Earlier this month, South Florida lawmakers sought to gather more aid in backing House and Senate proposals (HB 357 and SB 1474). These bills are aimed at permitting local governments to implement traffic cameras in school zones.
The bills would penalize drivers that are snapped driving more than ten miles per hour over the school zone speed limit. Violators will be fined $132 by the House bill, with around half of the money designated for Florida’s general revenue fund.

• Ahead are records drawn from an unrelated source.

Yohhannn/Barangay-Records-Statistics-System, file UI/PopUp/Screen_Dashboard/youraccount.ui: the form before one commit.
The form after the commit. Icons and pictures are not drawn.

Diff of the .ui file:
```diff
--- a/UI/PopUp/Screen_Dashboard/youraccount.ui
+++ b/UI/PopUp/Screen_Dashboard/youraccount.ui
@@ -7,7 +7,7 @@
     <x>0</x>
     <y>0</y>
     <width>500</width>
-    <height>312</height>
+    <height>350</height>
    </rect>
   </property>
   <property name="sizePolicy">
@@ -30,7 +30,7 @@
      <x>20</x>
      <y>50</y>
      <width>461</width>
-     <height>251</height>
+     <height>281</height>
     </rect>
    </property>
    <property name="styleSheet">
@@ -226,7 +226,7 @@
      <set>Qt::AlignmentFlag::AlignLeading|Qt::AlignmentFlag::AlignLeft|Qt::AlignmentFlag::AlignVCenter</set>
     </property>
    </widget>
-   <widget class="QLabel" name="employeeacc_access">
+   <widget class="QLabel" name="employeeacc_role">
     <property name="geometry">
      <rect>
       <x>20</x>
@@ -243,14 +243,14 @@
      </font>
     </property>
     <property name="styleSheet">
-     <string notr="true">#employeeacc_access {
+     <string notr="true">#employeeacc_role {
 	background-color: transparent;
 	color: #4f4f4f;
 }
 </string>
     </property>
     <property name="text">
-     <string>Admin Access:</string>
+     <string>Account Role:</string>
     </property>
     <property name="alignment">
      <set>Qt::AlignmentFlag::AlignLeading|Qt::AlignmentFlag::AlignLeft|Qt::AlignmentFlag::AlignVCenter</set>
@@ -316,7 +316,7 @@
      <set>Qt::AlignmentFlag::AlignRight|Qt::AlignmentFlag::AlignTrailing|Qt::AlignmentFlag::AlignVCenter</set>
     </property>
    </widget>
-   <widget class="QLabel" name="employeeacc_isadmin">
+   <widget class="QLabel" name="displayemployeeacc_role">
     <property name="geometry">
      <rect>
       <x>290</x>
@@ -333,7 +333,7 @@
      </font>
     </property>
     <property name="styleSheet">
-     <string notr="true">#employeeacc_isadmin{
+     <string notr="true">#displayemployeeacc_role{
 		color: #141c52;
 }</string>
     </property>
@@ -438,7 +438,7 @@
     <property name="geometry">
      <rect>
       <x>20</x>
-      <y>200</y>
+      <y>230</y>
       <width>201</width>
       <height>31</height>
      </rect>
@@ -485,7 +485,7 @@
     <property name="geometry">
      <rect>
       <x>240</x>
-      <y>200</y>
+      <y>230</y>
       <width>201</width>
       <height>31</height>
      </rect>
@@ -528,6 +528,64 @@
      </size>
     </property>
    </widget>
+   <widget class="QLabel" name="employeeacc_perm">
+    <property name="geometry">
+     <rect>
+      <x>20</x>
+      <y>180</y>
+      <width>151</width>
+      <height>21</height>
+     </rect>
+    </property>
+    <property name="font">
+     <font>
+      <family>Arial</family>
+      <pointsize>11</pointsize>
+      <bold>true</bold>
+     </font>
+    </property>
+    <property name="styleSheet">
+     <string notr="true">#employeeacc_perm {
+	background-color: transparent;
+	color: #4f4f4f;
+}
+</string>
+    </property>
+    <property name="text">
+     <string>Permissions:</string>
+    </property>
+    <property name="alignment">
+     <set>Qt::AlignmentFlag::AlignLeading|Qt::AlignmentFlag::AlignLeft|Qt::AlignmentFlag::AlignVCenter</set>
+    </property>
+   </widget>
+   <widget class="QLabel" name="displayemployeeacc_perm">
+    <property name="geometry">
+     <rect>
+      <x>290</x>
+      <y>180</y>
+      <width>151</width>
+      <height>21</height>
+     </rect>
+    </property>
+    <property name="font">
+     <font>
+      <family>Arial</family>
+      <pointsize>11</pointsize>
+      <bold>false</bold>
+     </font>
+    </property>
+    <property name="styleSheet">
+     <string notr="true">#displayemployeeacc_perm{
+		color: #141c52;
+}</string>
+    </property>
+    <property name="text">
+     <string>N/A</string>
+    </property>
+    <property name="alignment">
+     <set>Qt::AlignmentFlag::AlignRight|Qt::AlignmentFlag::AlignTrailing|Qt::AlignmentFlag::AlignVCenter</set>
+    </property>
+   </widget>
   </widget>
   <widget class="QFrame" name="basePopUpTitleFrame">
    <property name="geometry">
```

The city government will collect the brunt of the remaining money, with lesser percentages being given to the Florida Department of Law Enforcement, the school system, and some children’s hospitals.
If cars are photographed speeding into school zones, they will get traffic tickets, and the money received will be distributed in the same manner as the House bill.
While the bills may seem like a good cause, they aren’t being embraced without a bit of concern. Automated compliance, according to some civil rights organizations, may not be the best approach. Lawsuits against them are still pending in the courts. Red light, as well as speed cameras, are prohibited in ten different states. The use of these instruments is not addressed in any manner by Florida statute.
The aim is to protect children, not to give tickets or raise fines. Before any violations are given, counties and cities with these protection programs must notify their residents about the cameras and give alerts. Florida has long allowed cameras to catch pictures of drivers speeding through red lights, and politicians have evaluated repealing the law.
Should you have any questions about a citation, as your Miami traffic ticket lawyer we’re here to help you fight your ticket. Contact us today to discuss your case or if you need the services of a Miami expungement attorney.